- WHAT TO DO -
In the records that follow, find each line with the word "shanghai" and copy it.

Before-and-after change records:
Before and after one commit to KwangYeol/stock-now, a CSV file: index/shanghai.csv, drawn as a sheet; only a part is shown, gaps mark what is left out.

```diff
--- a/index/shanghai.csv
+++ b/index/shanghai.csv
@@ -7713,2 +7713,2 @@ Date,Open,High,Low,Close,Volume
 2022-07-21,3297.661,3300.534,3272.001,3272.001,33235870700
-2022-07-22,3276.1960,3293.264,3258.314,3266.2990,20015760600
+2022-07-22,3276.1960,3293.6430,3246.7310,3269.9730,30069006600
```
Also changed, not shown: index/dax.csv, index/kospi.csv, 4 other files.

- RESPONSE AREA -
Before and after one commit to KwangYeol/stock-now, a CSV file: index/shanghai.csv, drawn as a sheet; only a part is shown, gaps mark what is left out.
--- a/index/shanghai.csv
+++ b/index/shanghai.csv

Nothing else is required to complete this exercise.